[Provided records — start]

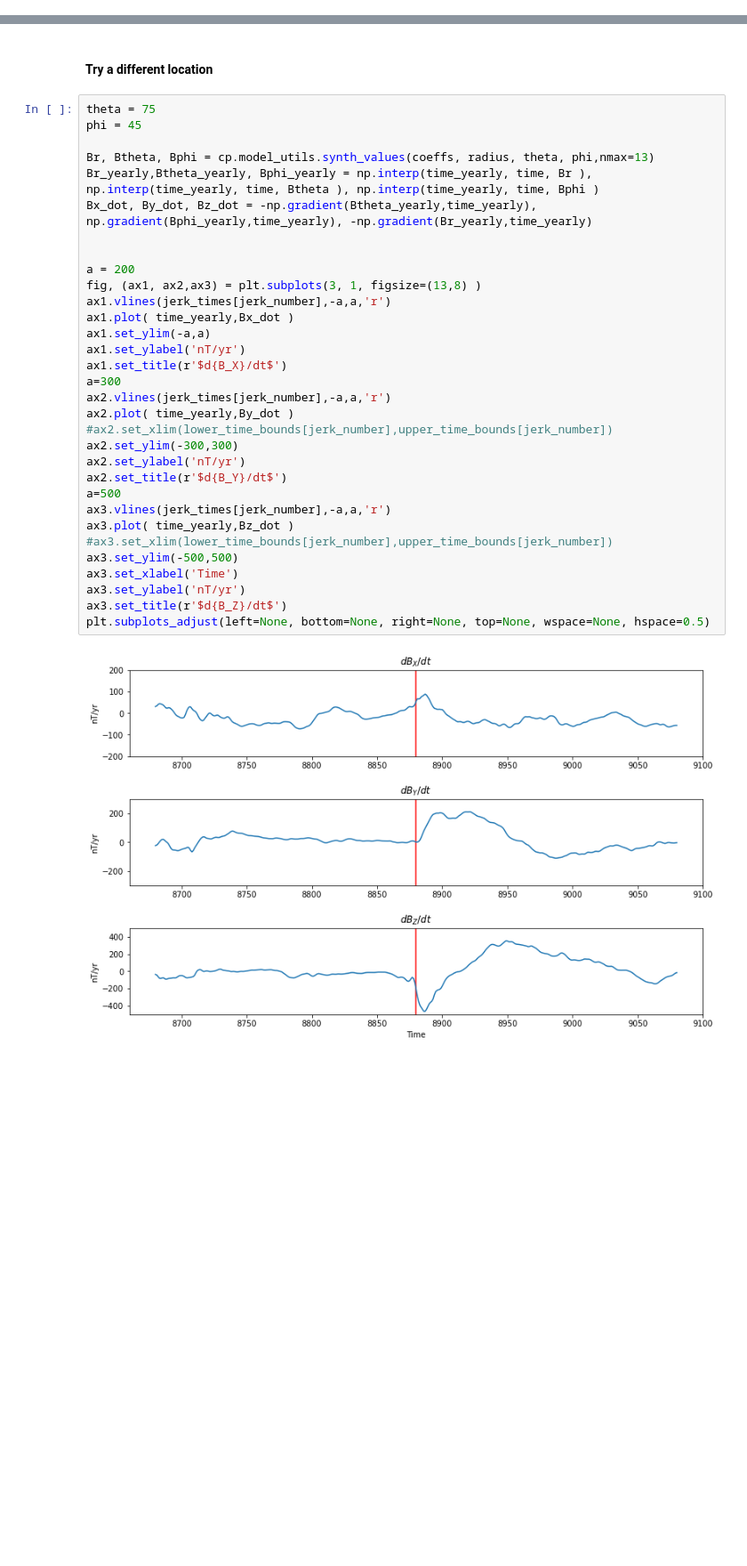
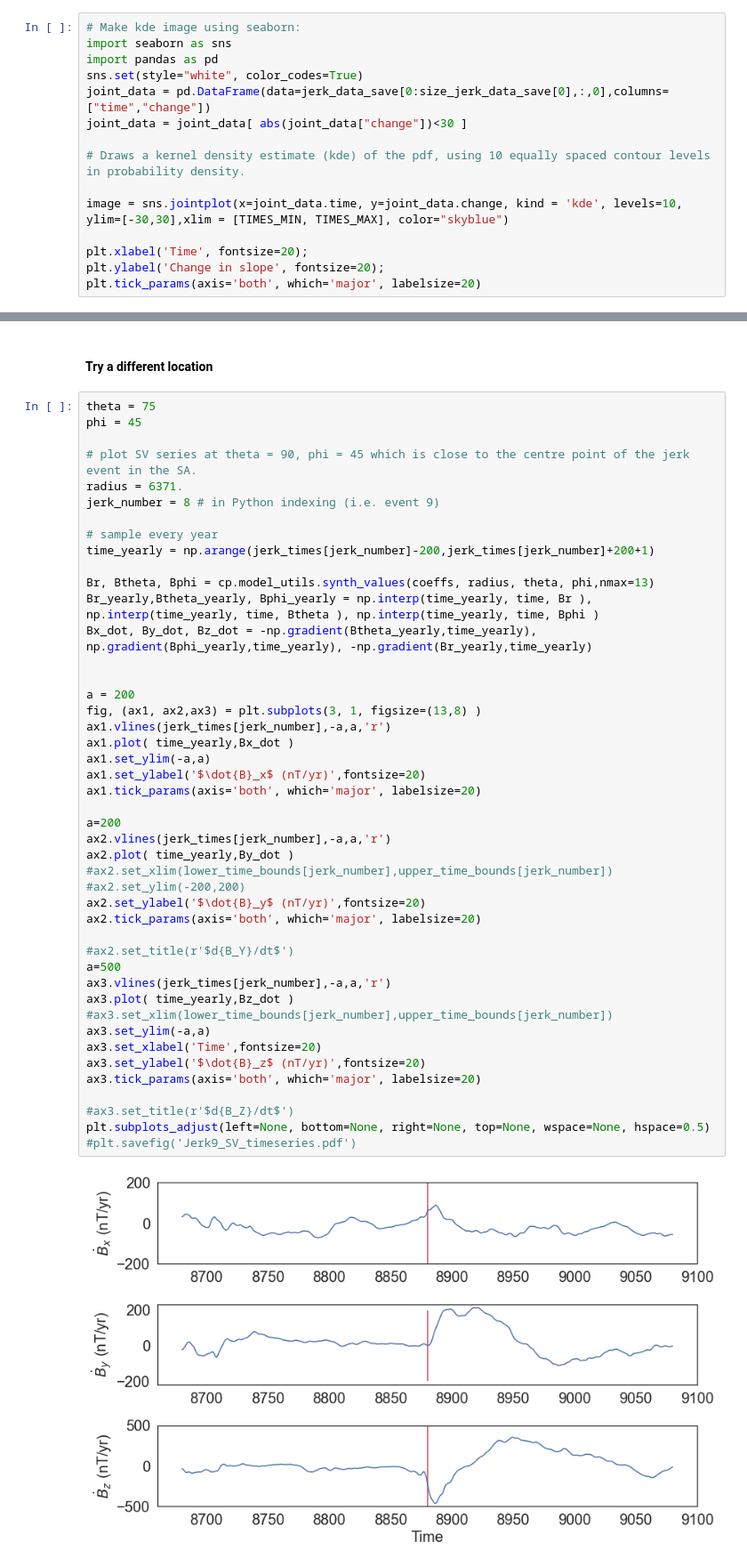
Before and after one commit to plivermore/jerk_finder, a Jupyter notebook: Python/Explore_path_model1.ipynb, the cells around one changed output, grey strips where cells are left out. Shown at 89% size. Cells and saved outputs as stored; diff of their text form; blank space fills up the shorter version.

```diff
--- a/Python/Explore_path_model1.ipynb
+++ b/Python/Explore_path_model1.ipynb
@@ -512,0 +232,15 @@ ax1.set_xlim(time_yearly.min(), time_yearly.max() )
+# %%
+# Make kde image using seaborn:
+import seaborn as sns
+import pandas as pd
+sns.set(style="white", color_codes=True)
+joint_data = pd.DataFrame(data=jerk_data_save[0:size_jerk_data_save[0],:,0],columns=["time","change"])
+joint_data = joint_data[ abs(joint_data["change"])<30 ]
+
+# Draws a kernel density estimate (kde) of the pdf, using 10 equally spaced contour levels in probability density.
+
+image = sns.jointplot(x=joint_data.time, y=joint_data.change, kind = 'kde', levels=10, ylim=[-30,30],xlim = [TIMES_MIN, TIMES_MAX], color="skyblue")
+
+plt.xlabel('Time', fontsize=20);
+plt.ylabel('Change in slope', fontsize=20);
+plt.tick_params(axis='both', which='major', labelsize=20)
@@ -728,37 +564,50 @@ plt.subplots_adjust(left=None, bottom=None, right=None, top=None, wspace=None, h
 # %%
 theta = 75
 phi = 45
+
+# plot SV series at theta = 90, phi = 45 which is close to the centre point of the jerk event in the SA.
+radius = 6371.
+jerk_number = 8 # in Python indexing (i.e. event 9)
+
+# sample every year
+time_yearly = np.arange(jerk_times[jerk_number]-200,jerk_times[jerk_number]+200+1)
 
 Br, Btheta, Bphi = cp.model_utils.synth_values(coeffs, radius, theta, phi,nmax=13)
 Br_yearly,Btheta_yearly, Bphi_yearly = np.interp(time_yearly, time, Br ), np.interp(time_yearly, time, Btheta ), np.interp(time_yearly, time, Bphi )
 Bx_dot, By_dot, Bz_dot = -np.gradient(Btheta_yearly,time_yearly), np.gradient(Bphi_yearly,time_yearly), -np.gradient(Br_yearly,time_yearly)
 
 
 a = 200
 fig, (ax1, ax2,ax3) = plt.subplots(3, 1, figsize=(13,8) )
 ax1.vlines(jerk_times[jerk_number],-a,a,'r')
 ax1.plot( time_yearly,Bx_dot )
 ax1.set_ylim(-a,a)
-ax1.set_ylabel('nT/yr')
-ax1.set_title(r'$d{B_X}/dt$')
-a=300
+ax1.set_ylabel('$\dot{B}_x$ (nT/yr)',fontsize=20)
+ax1.tick_params(axis='both', which='major', labelsize=20)
+
+a=200
 ax2.vlines(jerk_times[jerk_number],-a,a,'r')
 ax2.plot( time_yearly,By_dot )
 #ax2.set_xlim(lower_time_bounds[jerk_number],upper_time_bounds[jerk_number])
-ax2.set_ylim(-300,300)
-ax2.set_ylabel('nT/yr')
-ax2.set_title(r'$d{B_Y}/dt$')
+#ax2.set_ylim(-200,200)
+ax2.set_ylabel('$\dot{B}_y$ (nT/yr)',fontsize=20)
+ax2.tick_params(axis='both', which='major', labelsize=20)
+
+#ax2.set_title(r'$d{B_Y}/dt$')
 a=500
 ax3.vlines(jerk_times[jerk_number],-a,a,'r')
 ax3.plot( time_yearly,Bz_dot )
 #ax3.set_xlim(lower_time_bounds[jerk_number],upper_time_bounds[jerk_number])
-ax3.set_ylim(-500,500)
-ax3.set_xlabel('Time')
-ax3.set_ylabel('nT/yr')
-ax3.set_title(r'$d{B_Z}/dt$')
+ax3.set_ylim(-a,a)
+ax3.set_xlabel('Time',fontsize=20)
+ax3.set_ylabel('$\dot{B}_z$ (nT/yr)',fontsize=20)
+ax3.tick_params(axis='both', which='major', labelsize=20)
+
+#ax3.set_title(r'$d{B_Z}/dt$')
 plt.subplots_adjust(left=None, bottom=None, right=None, top=None, wspace=None, hspace=0.5)
+#plt.savefig('Jerk9_SV_timeseries.pdf')
 # %% [output]
-[figure, old version]
+[figure, new version]
 # %%
 run_components=[0,1,2] #compute for X,Y,Z components of SV
 SV_error = 10
```
Also changed, not shown: parts of 54 cells of this notebook, 25 other files.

[Provided records — finish]

* _Exercise description_
Excluding the pictures, restate the records above word for word.

* _Your solution_
Before and after one commit to plivermore/jerk_finder, a Jupyter notebook: Python/Explore_path_model1.ipynb, the cells around one changed output, grey strips where cells are left out. Shown at 89% size. Cells and saved outputs as stored; diff of their text form; blank space fills up the shorter version.

```diff
--- a/Python/Explore_path_model1.ipynb
+++ b/Python/Explore_path_model1.ipynb
@@ -512,0 +232,15 @@ ax1.set_xlim(time_yearly.min(), time_yearly.max() )
+# %%
+# Make kde image using seaborn:
+import seaborn as sns
+import pandas as pd
+sns.set(style="white", color_codes=True)
+joint_data = pd.DataFrame(data=jerk_data_save[0:size_jerk_data_save[0],:,0],columns=["time","change"])
+joint_data = joint_data[ abs(joint_data["change"])<30 ]
+
+# Draws a kernel density estimate (kde) of the pdf, using 10 equally spaced contour levels in probability density.
+
+image = sns.jointplot(x=joint_data.time, y=joint_data.change, kind = 'kde', levels=10, ylim=[-30,30],xlim = [TIMES_MIN, TIMES_MAX], color="skyblue")
+
+plt.xlabel('Time', fontsize=20);
+plt.ylabel('Change in slope', fontsize=20);
+plt.tick_params(axis='both', which='major', labelsize=20)
@@ -728,37 +564,50 @@ plt.subplots_adjust(left=None, bottom=None, right=None, top=None, wspace=None, h
 # %%
 theta = 75
 phi = 45
+
+# plot SV series at theta = 90, phi = 45 which is close to the centre point of the jerk event in the SA.
+radius = 6371.
+jerk_number = 8 # in Python indexing (i.e. event 9)
+
+# sample every year
+time_yearly = np.arange(jerk_times[jerk_number]-200,jerk_times[jerk_number]+200+1)
 
 Br, Btheta, Bphi = cp.model_utils.synth_values(coeffs, radius, theta, phi,nmax=13)
 Br_yearly,Btheta_yearly, Bphi_yearly = np.interp(time_yearly, time, Br ), np.interp(time_yearly, time, Btheta ), np.interp(time_yearly, time, Bphi )
 Bx_dot, By_dot, Bz_dot = -np.gradient(Btheta_yearly,time_yearly), np.gradient(Bphi_yearly,time_yearly), -np.gradient(Br_yearly,time_yearly)
 
 
 a = 200
 fig, (ax1, ax2,ax3) = plt.subplots(3, 1, figsize=(13,8) )
 ax1.vlines(jerk_times[jerk_number],-a,a,'r')
 ax1.plot( time_yearly,Bx_dot )
 ax1.set_ylim(-a,a)
-ax1.set_ylabel('nT/yr')
-ax1.set_title(r'$d{B_X}/dt$')
-a=300
+ax1.set_ylabel('$\dot{B}_x$ (nT/yr)',fontsize=20)
+ax1.tick_params(axis='both', which='major', labelsize=20)
+
+a=200
 ax2.vlines(jerk_times[jerk_number],-a,a,'r')
 ax2.plot( time_yearly,By_dot )
 #ax2.set_xlim(lower_time_bounds[jerk_number],upper_time_bounds[jerk_number])
-ax2.set_ylim(-300,300)
-ax2.set_ylabel('nT/yr')
-ax2.set_title(r'$d{B_Y}/dt$')
+#ax2.set_ylim(-200,200)
+ax2.set_ylabel('$\dot{B}_y$ (nT/yr)',fontsize=20)
+ax2.tick_params(axis='both', which='major', labelsize=20)
+
+#ax2.set_title(r'$d{B_Y}/dt$')
 a=500
 ax3.vlines(jerk_times[jerk_number],-a,a,'r')
 ax3.plot( time_yearly,Bz_dot )
 #ax3.set_xlim(lower_time_bounds[jerk_number],upper_time_bounds[jerk_number])
-ax3.set_ylim(-500,500)
-ax3.set_xlabel('Time')
-ax3.set_ylabel('nT/yr')
-ax3.set_title(r'$d{B_Z}/dt$')
+ax3.set_ylim(-a,a)
+ax3.set_xlabel('Time',fontsize=20)
+ax3.set_ylabel('$\dot{B}_z$ (nT/yr)',fontsize=20)
+ax3.tick_params(axis='both', which='major', labelsize=20)
+
+#ax3.set_title(r'$d{B_Z}/dt$')
 plt.subplots_adjust(left=None, bottom=None, right=None, top=None, wspace=None, hspace=0.5)
+#plt.savefig('Jerk9_SV_timeseries.pdf')
 # %% [output]
-[figure, old version]
+[figure, new version]
 # %%
 run_components=[0,1,2] #compute for X,Y,Z components of SV
 SV_error = 10
```
Also changed, not shown: parts of 54 cells of this notebook, 25 other files.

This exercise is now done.